Symptoms of alcohol abuse include the need to drink to relax, driving under the influence, problems in the family or friendships, neglecting responsibilities, legal problems and hangovers or vomiting.
Karen says some people might be tempted to hoard alcohol in case a ban is re-implemented. “This could put the social drinker at risk of drinking more than normal – especially because they are unable to resume their normal social activities and might feel bored and frustrated.
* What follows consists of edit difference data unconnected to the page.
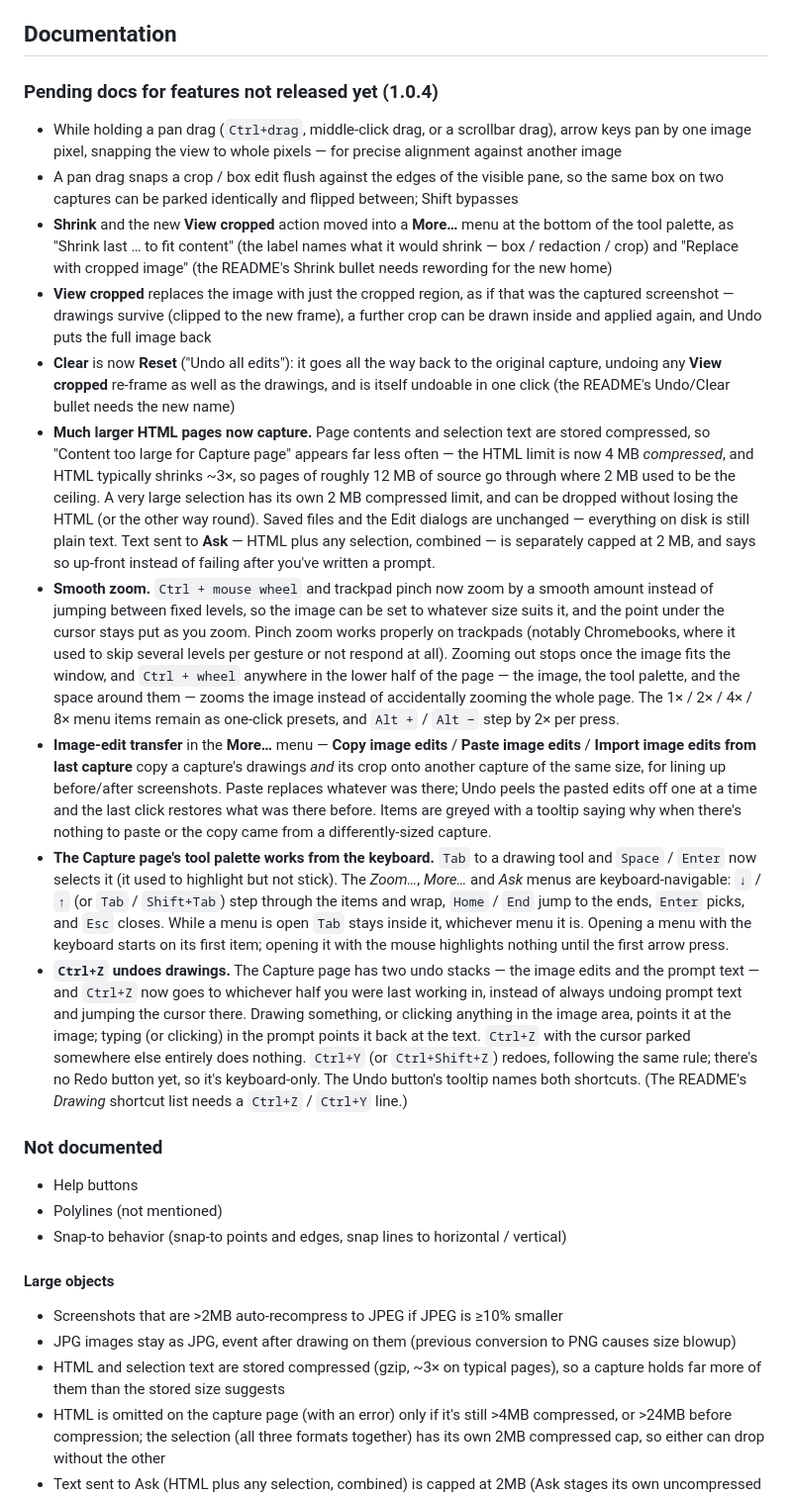
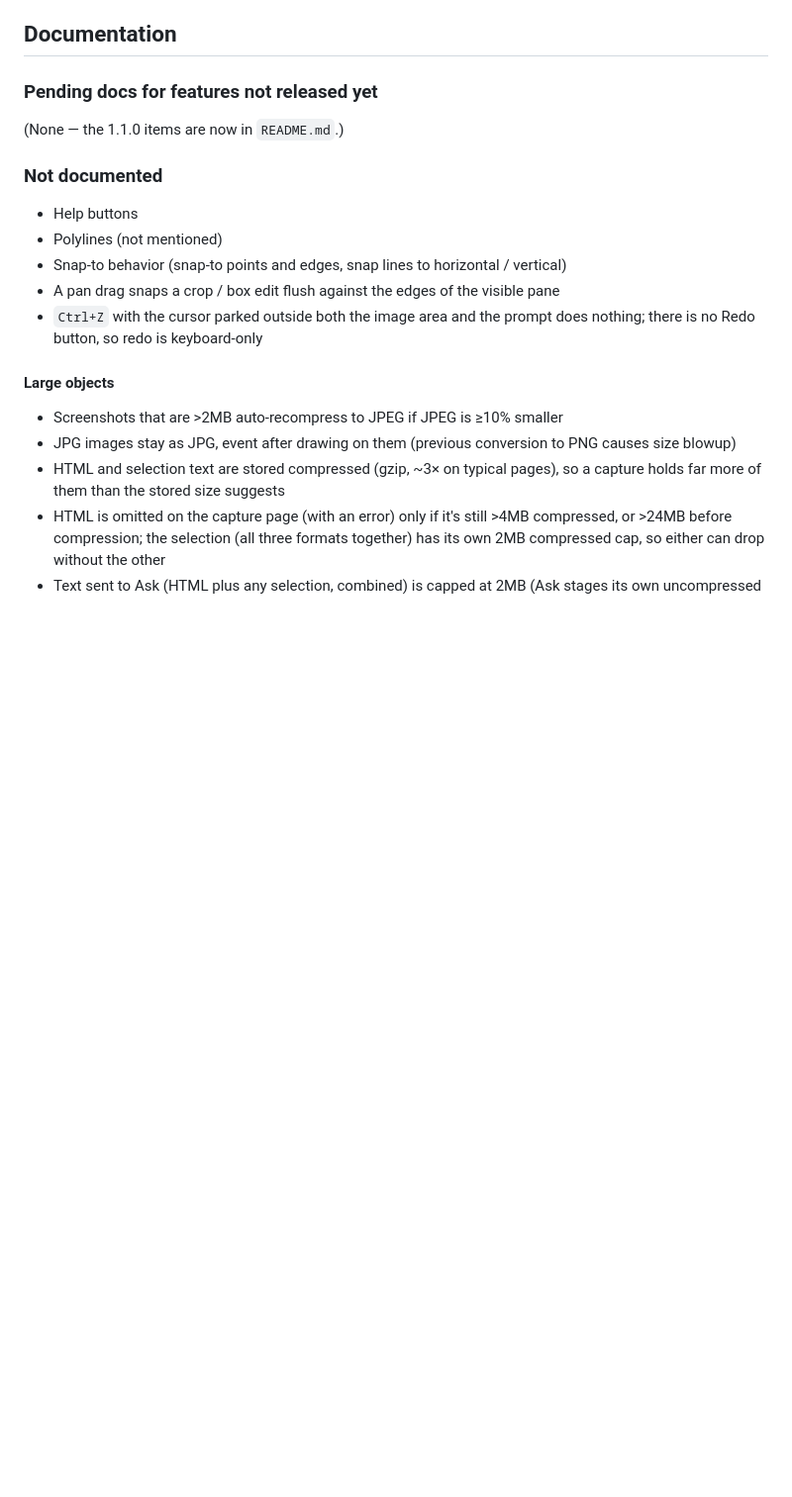
Before and after one commit to jshute96/SeeWhatISee, a Markdown page: TODO.md, the part around the change. Shown at 99% size. GitHub-like rendering; blank space fills up the shorter version.

```diff
--- a/TODO.md
+++ b/TODO.md
@@ -60,24 +60,17 @@
 
 ## Documentation
 
-### Pending docs for features not released yet (1.0.4)
+### Pending docs for features not released yet
 
-* While holding a pan drag (`Ctrl+drag`, middle-click drag, or a scrollbar drag), arrow keys pan by one image pixel, snapping the view to whole pixels — for precise alignment against another image
-* A pan drag snaps a crop / box edit flush against the edges of the visible pane, so the same box on two captures can be parked identically and flipped between; Shift bypasses
-* **Shrink** and the new **View cropped** action moved into a **More…** menu at the bottom of the tool palette, as "Shrink last … to fit content" (the label names what it would shrink — box / redaction / crop) and "Replace with cropped image" (the README's Shrink bullet needs rewording for the new home)
-* **View cropped** replaces the image with just the cropped region, as if that was the captured screenshot — drawings survive (clipped to the new frame), a further crop can be drawn inside and applied again, and Undo puts the full image back
-* **Clear** is now **Reset** ("Undo all edits"): it goes all the way back to the original capture, undoing any **View cropped** re-frame as well as the drawings, and is itself undoable in one click (the README's Undo/Clear bullet needs the new name)
-* **Much larger HTML pages now capture.** Page contents and selection text are stored compressed, so "Content too large for Capture page" appears far less often — the HTML limit is now 4 MB *compressed*, and HTML typically shrinks ~3×, so pages of roughly 12 MB of source go through where 2 MB used to be the ceiling. A very large selection has its own 2 MB compressed limit, and can be dropped without losing the HTML (or the other way round). Saved files and the Edit dialogs are unchanged — everything on disk is still plain text. Text sent to **Ask** — HTML plus any selection, combined — is separately capped at 2 MB, and says so up-front instead of failing after you've written a prompt.
-* **Smooth zoom.** `Ctrl + mouse wheel` and trackpad pinch now zoom by a smooth amount instead of jumping between fixed levels, so the image can be set to whatever size suits it, and the point under the cursor stays put as you zoom. Pinch zoom works properly on trackpads (notably Chromebooks, where it used to skip several levels per gesture or not respond at all). Zooming out stops once the image fits the window, and `Ctrl + wheel` anywhere in the lower half of the page — the image, the tool palette, and the space around them — zooms the image instead of accidentally zooming the whole page. The 1× / 2× / 4× / 8× menu items remain as one-click presets, and `Alt +` / `Alt −` step by 2× per press.
-* **Image-edit transfer** in the **More…** menu — **Copy image edits** / **Paste image edits** / **Import image edits from last capture** copy a capture's drawings *and* its crop onto another capture of the same size, for lining up before/after screenshots. Paste replaces whatever was there; Undo peels the pasted edits off one at a time and the last click restores what was there before. Items are greyed with a tooltip saying why when there's nothing to paste or the copy came from a differently-sized capture.
-* **The Capture page's tool palette works from the keyboard.** `Tab` to a drawing tool and `Space` / `Enter` now selects it (it used to highlight but not stick). The *Zoom…*, *More…* and *Ask* menus are keyboard-navigable: `↓` / `↑` (or `Tab` / `Shift+Tab`) step through the items and wrap, `Home` / `End` jump to the ends, `Enter` picks, and `Esc` closes. While a menu is open `Tab` stays inside it, whichever menu it is. Opening a menu with the keyboard starts on its first item; opening it with the mouse highlights nothing until the first arrow press.
-* **`Ctrl+Z` undoes drawings.** The Capture page has two undo stacks — the image edits and the prompt text — and `Ctrl+Z` now goes to whichever half you were last working in, instead of always undoing prompt text and jumping the cursor there. Drawing something, or clicking anything in the image area, points it at the image; typing (or clicking) in the prompt points it back at the text. `Ctrl+Z` with the cursor parked somewhere else entirely does nothing. `Ctrl+Y` (or `Ctrl+Shift+Z`) redoes, following the same rule; there's no Redo button yet, so it's keyboard-only. The Undo button's tooltip names both shortcuts. (The README's *Drawing* shortcut list needs a `Ctrl+Z` / `Ctrl+Y` line.)
+(None — the 1.1.0 items are now in `README.md`.)
 
 ### Not documented
 
 * Help buttons
 * Polylines (not mentioned)
 * Snap-to behavior (snap-to points and edges, snap lines to horizontal / vertical)
+* A pan drag snaps a crop / box edit flush against the edges of the visible pane
+* `Ctrl+Z` with the cursor parked outside both the image area and the prompt does nothing; there is no Redo button, so redo is keyboard-only
 
 #### Large objects
 
```
Also changed, not shown: README.md (+11 -4 lines).
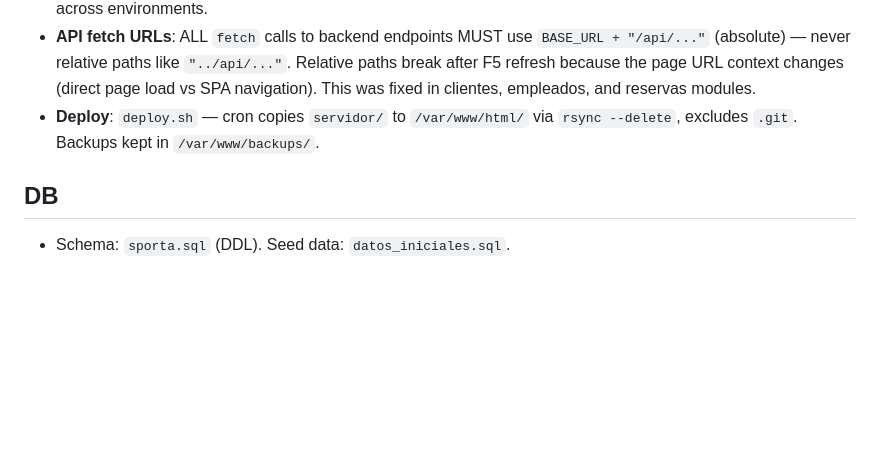
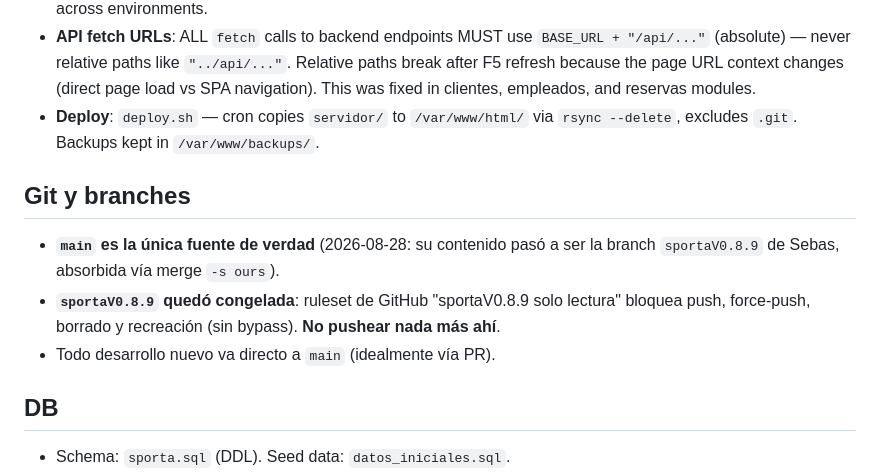
Before and after one commit to AgustinFer/sporta, a Markdown page: AGENTS.md, the part around the change. Rendered like a GitHub page; blank space fills up the shorter version.

Commit message:
docs: AGENTS.md congelar sportaV0.8.9 y main como fuente de verdad

```diff
--- a/AGENTS.md
+++ b/AGENTS.md
@@ -121,6 +121,12 @@ servidor/
 - **API fetch URLs**: ALL `fetch` calls to backend endpoints MUST use `BASE_URL + "/api/..."` (absolute) — never relative paths like `"../api/..."`. Relative paths break after F5 refresh because the page URL context changes (direct page load vs SPA navigation). This was fixed in clientes, empleados, and reservas modules.
 - **Deploy**: `deploy.sh` — cron copies `servidor/` to `/var/www/html/` via `rsync --delete`, excludes `.git`. Backups kept in `/var/www/backups/`.
 
+## Git y branches
+
+- **`main` es la única fuente de verdad** (2026-08-28: su contenido pasó a ser la branch `sportaV0.8.9` de Sebas, absorbida vía merge `-s ours`).
+- **`sportaV0.8.9` quedó congelada**: ruleset de GitHub "sportaV0.8.9 solo lectura" bloquea push, force-push, borrado y recreación (sin bypass). **No pushear nada más ahí**.
+- Todo desarrollo nuevo va directo a `main` (idealmente vía PR).
+
 ## DB
 
 - Schema: `sporta.sql` (DDL). Seed data: `datos_iniciales.sql`.
```
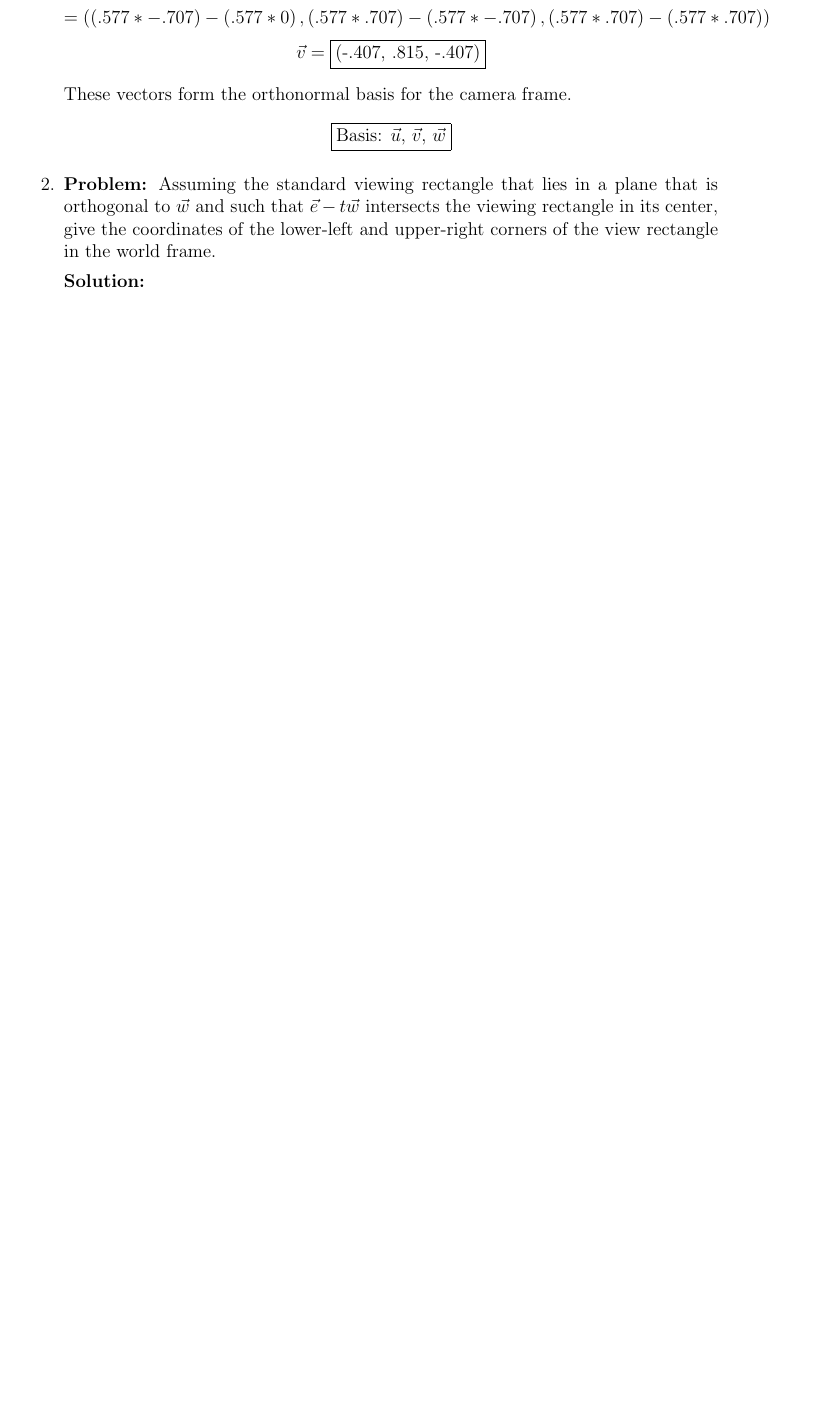
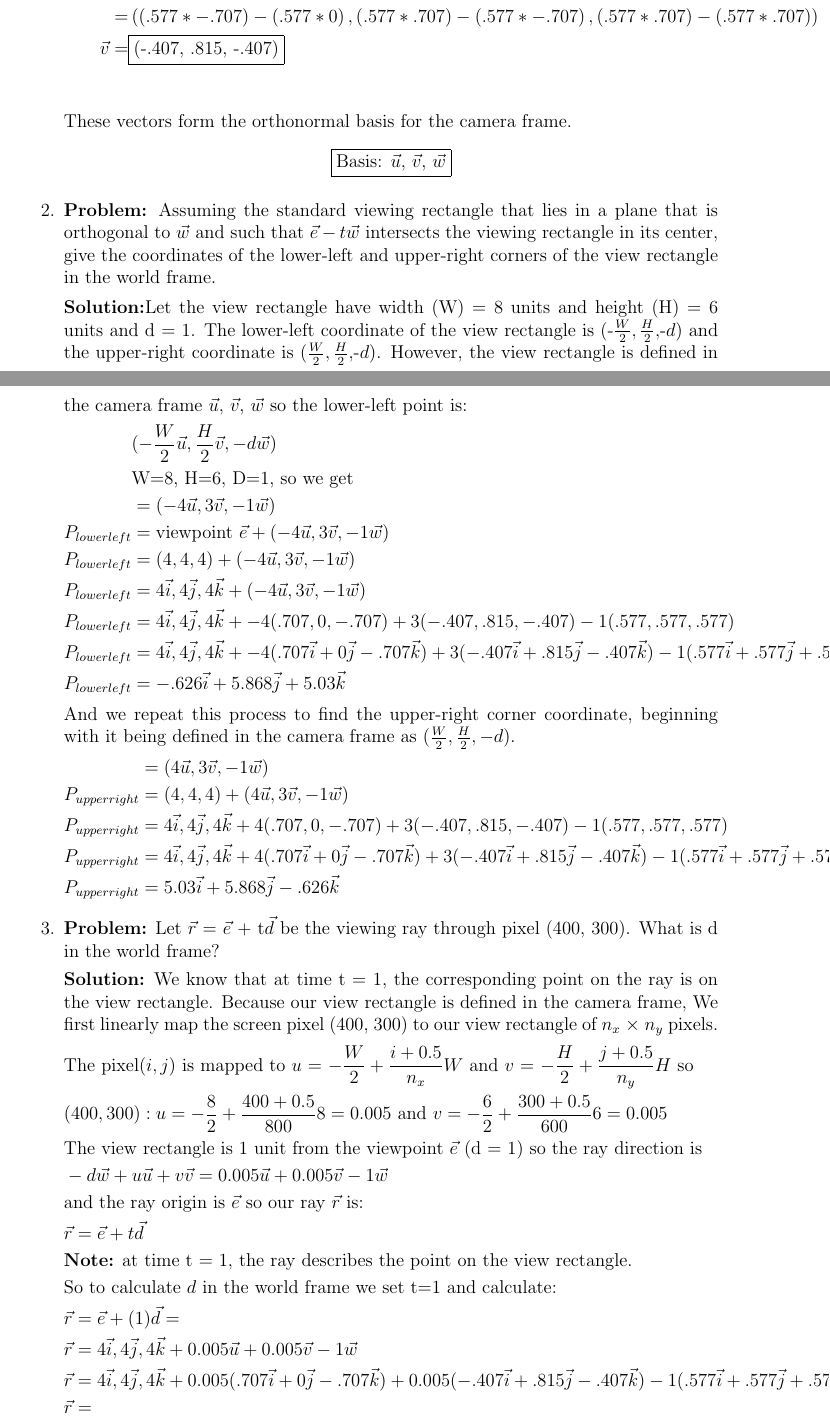
Before and after one commit to carmi/comp356, a LaTeX problem sheet (2a/hw2a.tex): part of the page before the commit and two parts of pages 1 and 2 of 2 after it, the two joined at a grey line, cut so that both start at the same text, the shorter picture padded with empty space. Compiled offline with pdfLaTeX.

Commit message:
Made progress

```diff
--- a/2a/hw2a.tex
+++ b/2a/hw2a.tex
@@ -32,2 +24,0 @@
-        \[= \left( \left( .577*-.707 \right) - \left( .577*0 \right), \left( .577*.707 \right) - \left( .577*-.707 \right), \left( .577*.707 \right) - \left( .577*.707 \right) \right)\]
-        \[ \vec{v} = \fbox{(-.407, .815, -.407)}\]
@@ -37,8 +39,45 @@
 
     \item \textbf{Problem:} Assuming the standard viewing rectangle that lies in a plane that is orthogonal to \(\vec{w}\) and such that \(\vec{e} - t\vec{w}\) intersects the viewing rectangle in its center, give the coordinates of the lower-left and upper-right corners of the view rectangle in the world frame.
 
-    \textbf{Solution:}
+        \textbf{Solution:}Let the view rectangle have width (W) = 8 units and height (H) = 6 units and d = 1. The lower-left coordinate of the view rectangle is \( ( $-$\frac{W}{2}, \frac{H}{2}, $-$d) \) and the upper-right coordinate is \( (\frac{W}{2}, \frac{H}{2}, $-$d) \). However, the view rectangle is defined in the camera frame $\vec{u}$, $\vec{v}$, $\vec{w}$ so the lower-left point is:
+        \begin{align*}
+            &( -\frac{W}{2}\vec{u}, \frac{H}{2}\vec{v}, -d\vec{w})\\
+            &\text{W=8, H=6, D=1, so we get}\\
+            &= (-4\vec{u}, 3\vec{v}, -1\vec{w})\\
+            P_{lower left} &= \text{viewpoint $\vec{e}$} + (-4\vec{u}, 3\vec{v}, -1\vec{w})\\
+            P_{lower left} &= (4,4,4) + (-4\vec{u}, 3\vec{v}, -1\vec{w})\\
+            P_{lower left} &= 4\vec{i}, 4\vec{j}, 4\vec{k} + (-4\vec{u}, 3\vec{v}, -1\vec{w})\\
+            P_{lower left} &= 4\vec{i}, 4\vec{j}, 4\vec{k} + -4(.707, 0, -.707) + 3(-.407, .815, -.407) - 1(.577, .577, .577)\\
+            P_{lower left} &= 4\vec{i}, 4\vec{j}, 4\vec{k} + -4(.707\vec{i} + 0\vec{j} - .707\vec{k}) + 3(-.407\vec{i} + .815\vec{j} - .407\vec{k}) - 1(.577\vec{i} + .577\vec{j} + .577\vec{k})\\
+            P_{lower left} &= -.626\vec{i} + 5.868\vec{j} + 5.03\vec{k}
+        \end{align*}
+        And we repeat this process to find the upper-right corner coordinate, beginning with it being defined in the camera frame as \( (\frac{W}{2}, \frac{H}{2}, -d) \).
+        \begin{align*}
+            &= (4\vec{u}, 3\vec{v}, -1\vec{w})\\
+            P_{upper right} &= (4,4,4) + (4\vec{u}, 3\vec{v}, -1\vec{w})\\
+            P_{upper right} &= 4\vec{i}, 4\vec{j}, 4\vec{k} + 4(.707, 0, -.707) + 3(-.407, .815, -.407) - 1(.577, .577, .577)\\
+            P_{upper right} &= 4\vec{i}, 4\vec{j}, 4\vec{k} + 4(.707\vec{i} + 0\vec{j} - .707\vec{k}) + 3(-.407\vec{i} + .815\vec{j} - .407\vec{k}) - 1(.577\vec{i} + .577\vec{j} + .577\vec{k})\\
+            P_{upper right} &= 5.03\vec{i} + 5.868\vec{j} -.626\vec{k}
+        \end{align*}
 
+    \item \textbf{Problem:} Let $\vec{r}$ = $\vec{e}$ + t$\vec{d}$ be the viewing ray through pixel (400, 300). What is d in the world
+frame?
+
+        \textbf{Solution:} We know that at time t = 1, the corresponding point on the ray is on the view rectangle. Because our view rectangle is defined in the camera frame,  We first linearly map the screen pixel (400, 300) to our view rectangle of $n_x$ $\times$ $n_y$ pixels.
+    \begin{align*}
+        &\text{The pixel$(i, j)$ is mapped to $u$ = $-\frac{W}{2} + \frac{i + 0.5}{n_x}W$ and $v$ = $-\frac{H}{2} + \frac{j + 0.5}{n_y}H$ so}\\
+        &(400, 300) : u = -\frac{8}{2} + \frac{400 + 0.5}{800}8 = 0.005 \text{ and } v = -\frac{6}{2} + \frac{300 + 0.5}{600}6 = 0.005\\
+        &\text{The view rectangle is 1 unit from the viewpoint $\vec{e}$ (d = 1) so the ray direction is}\\
+        &-d\vec{w} + u\vec{u} + v\vec{v} = 0.005\vec{u} + 0.005\vec{v} - 1\vec{w}\\
+        &\text{and the ray origin is $\vec{e}$ so our ray $\vec{r}$ is:}\\
+        &\vec{r} = \vec{e} + t\vec{d}\\
+        &\text{\textbf{Note:} at time t = 1, the ray describes the point on the view rectangle.}\\
+        &\text{So to calculate $d$ in the world frame we set t=1 and calculate:}\\
+        &\vec{r} = \vec{e} + (1)\vec{d} = \\
+        &\vec{r} = 4\vec{i}, 4\vec{j}, 4\vec{k} + 0.005\vec{u} + 0.005\vec{v} - 1\vec{w}\\
+        &\vec{r} = 4\vec{i}, 4\vec{j}, 4\vec{k} + 0.005(.707\vec{i} + 0\vec{j} - .707\vec{k}) + 0.005(-.407\vec{i} + .815\vec{j} - .407\vec{k}) - 1(.577\vec{i} + .577\vec{j} + .577\vec{k})\\
+        &\vec{r} =
+    \end{align*}
 
 \end{enumerate}
 \end{document}
```
Also changed, not shown: 2a/hw2a.tex (20 more changed lines).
Others with a limited budget may choose to buy alcohol rather than food.”
An increase in the abuse of alcohol will have a snowball effect, leading to more gender-based violence, crime and irresponsibility, she warns.
“Furthermore, those addicted to drugs who cannot find their fix will turn to alcohol to fill the gap.”
Alcohol causes people to lose their inhibitions and sense of responsibility and this type of risky action could be extremely dangerous at a time when South Africa’s coronavirus cases are expected to spike.
“At the end of the day, we all have to take responsibility for our own lives and that means making healthy choices when it comes to our alcohol consumption.”
You can do an alcohol and drug self-assessment test online at https://adsyes.org/alcohol-and-drug-online-assessment/
Based in Johannesburg, Wedge Gardens offer holistic rehabilitation for the body, mind and soul. Find out more at www.wedgegardens.co.za